People v. SanchezAnnotate this Case
518 P.2d 818 (1974)
The PEOPLE of the State of Colorado, Plaintiff-Appellee, v. Carlos SANCHEZ, Defendant-Appellant.
Supreme Court of Colorado, En Banc.
January 21, 1974.
Rehearing Denied February 11, 1974.
John P. Moore, Atty. Gen., John E. Bush, Deputy Atty. Gen., E. Ronald Beeks, Asst. Atty. Gen., Denver, for plaintiff-appellee.
Rollie R. Rogers, State Public Defender, J. D. MacFarlane, Chief Deputy State Public Defender, Thomas M. Van Cleave, III, Deputy State Public Defender, Denver, for defendant-appellant.
The defendant was convicted by a jury and sentenced to life imprisonment for felony-murder (C.R.S.1963, 40-2-3(1)) and statutory rape (C.R.S.1963, 40-2-25(1)(b)). On appeal, the defendant claims that his conviction must be reversed and that he must be granted a new trial because of errors that occurred in the course of his trial. He also claims that the evidence which was wholly circumstantial, was insufficient to support his conviction. In our opinion, the circumstantial evidence which encircled the defendant and linked him to the crime was sufficient to present a jury question. People v. Bennett, Colo., 515 P.2d 466 (1973). Our resolution of the issues which have been raised on appeal does not require that we detail the facts which surrounded this heinous rape-murder. Suffice it to say that the circumstantial evidence was sufficient to prove the defendant's guilt beyond a reasonable doubt. Corbett v. People, 153 Colo. 457, 387 P.2d 409 (1963); Militello v. People, 95 Colo. 519, 37 P.2d 527 (1934).

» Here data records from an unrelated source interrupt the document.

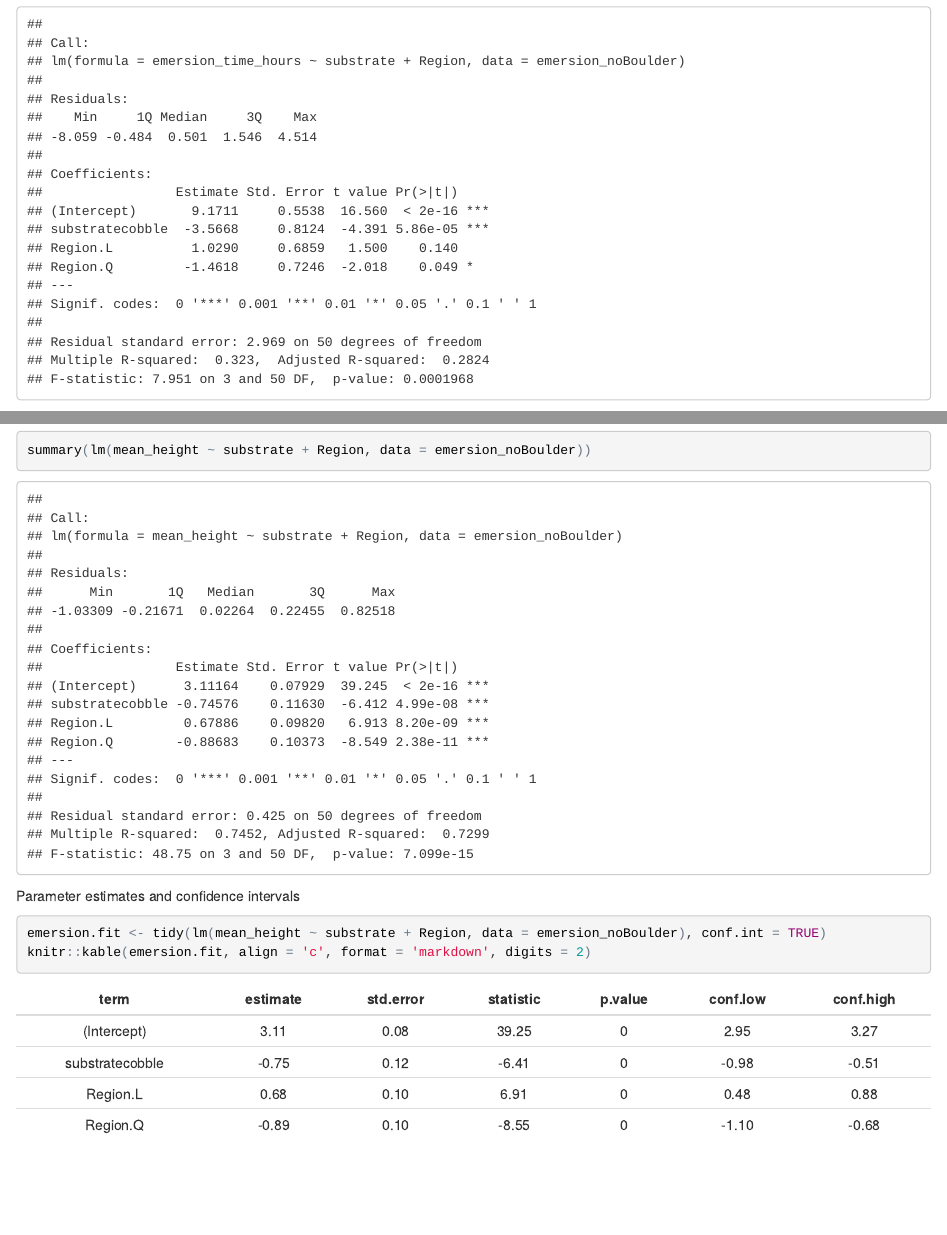
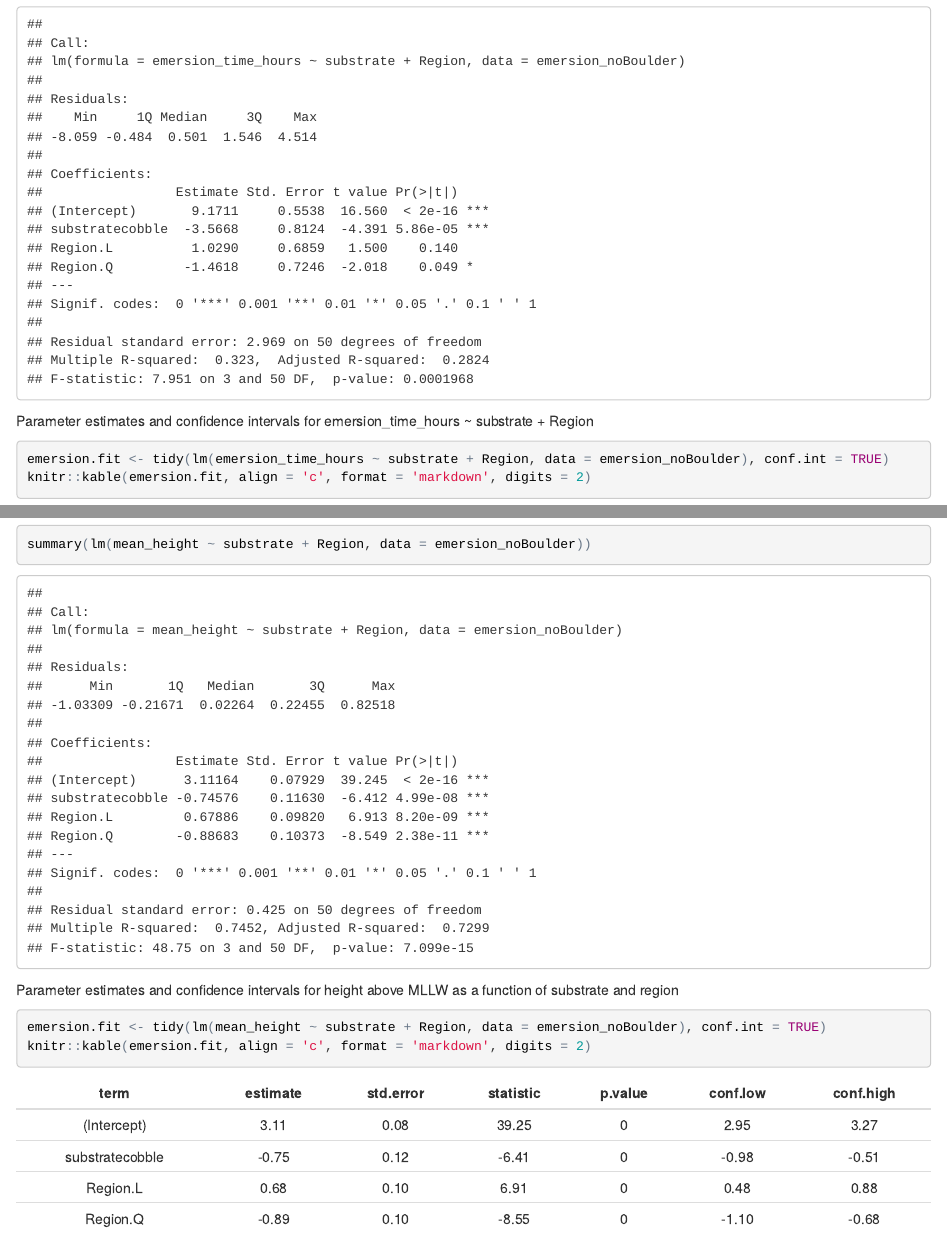
Before and after one commit to JoeyBernhardt/barnacle, an R Markdown document (RScripts/03_analysis_figures.Rmd): the page in a window 1100 px wide, from 2070 px down, and a second part further down, joined at a grey line. The pictures show the output file RScripts/03_analysis_figures.html that the author committed with the source, opened offline.

Commit message:
adding more details to tables

````diff
--- a/RScripts/03_analysis_figures.Rmd
+++ b/RScripts/03_analysis_figures.Rmd
@@ -54,7 +54,7 @@ summary(lm(emersion_time_hours ~ substrate + Region, data = emersion_noBoulder))
 
 ```
 
-Parameter estimates and confidence intervals
+Parameter estimates and confidence intervals for emersion_time_hours ~ substrate + Region
 ```{r}
 emersion.fit <- tidy(lm(emersion_time_hours ~ substrate + Region, data = emersion_noBoulder), conf.int = TRUE)
 knitr::kable(emersion.fit, align = 'c', format = 'markdown', digits = 2)
@@ -66,7 +66,7 @@ summary(lm(mean_height ~ substrate + Region, data = emersion_noBoulder))
 
 ```
 
-Parameter estimates and confidence intervals
+Parameter estimates and confidence intervals for height above MLLW as a function of substrate and region
 ```{r}
 emersion.fit <- tidy(lm(mean_height ~ substrate + Region, data = emersion_noBoulder), conf.int = TRUE)
 knitr::kable(emersion.fit, align = 'c', format = 'markdown', digits = 2)
````
Also changed, not shown: RScripts/03_analysis_figures.html, RScripts/03_analysis_figures.md, RScripts/03_analysis_figures.nb.html.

The circumstantial evidence which was offered to prove the defendant's guilt beyond a reasonable doubt consisted of expert testimony which tied physical evidence of the crime to the defendant. Hair and fibre samples taken from both the defendant and the victim's clothing, as well as soil samples and other physical evidence, connected the defendant to the victim, the garrot used to strangle the victim, and the *819 place where the crime was committed. The evidence also established that the defendant had the opportunity to commit the crime. Moreover, the sufficiency of the evidence was not destroyed by an alleged weakness in the prosecution's proof of the chain of evidence. The chain of evidence was complete and not subject to attack in nearly every instance, and any weakness in the chain would go merely to the weight of the evidence and not to its admissibility. See Dechant v. People, 140 Colo. 558, 345 P.2d 723 (1959); United States v. Mendoza, 473 F.2d 692 (5th Cir. 1972); United States v. Von Roeder, 435 F.2d 1004 (10th Cir. 1971); United States v. Freeman, 412 F.2d 1181 (10th Cir. 1969).
Some of the evidence which the defendant would have us exclude was obtained after the defendant was advised of his rights, in compliance with the mandate in Miranda v. Arizona, 384 U.S. 436, 86 S. Ct. 1602, 16 L. Ed. 2d 694 (1966). After the police advised the defendant of his rights, he voluntarily consented to a search for, and examination of, certain clothing which he admittedly wore on the night that the crime was committed. The defendant's consent caused any subsequent attack on the validity of the search to be without merit. In Schneckloth v. Bustamonte, 412 U.S. 218, 93 S. Ct. 2041, 36 L. Ed. 2d 854 (1973), the defendant, as in this case, consented to the search. No question has been raised in this case as to the voluntariness of the defendant's consent to the search. Accordingly, the defendant's consent validated the subsequent search and the seizure of the defendant's clothing.
Finally, the defendant claims that prosecutorial misconduct which arose out of the prosecutor's rebuttal argument requires reversal. Defense counsel, in the course of his argument, had forcefully argued to the jury that the evidence which surrounded the defendant was insufficient to sustain a conviction and was subject to interpretations which were consistent with innocence. The prosecutor responded in a rebuttal argument by saying that the evidence was uncontradicted and had not been refuted. The prosecution's comments, in our view, do not require reversal. People v. Bennett, supra; Meader v. People, Colo., 497 P.2d 1010 (1972).
The remaining issues which the defendant has raised require no discussion. Suffice it to say that the defendant was represented by able counsel who raised every issue that could possibly be looked to as a defense in this case. We have in the past said that a defendant is entitled to a fair trial, but not a perfect trial. People v. Scheidt, Colo., 513 P.2d 446 (1973); People v. Barker, Colo., 501 P.2d 1041 (1972). In this case, error may have occurred, but in our view, it was not reversible, and we, therefore, affirm.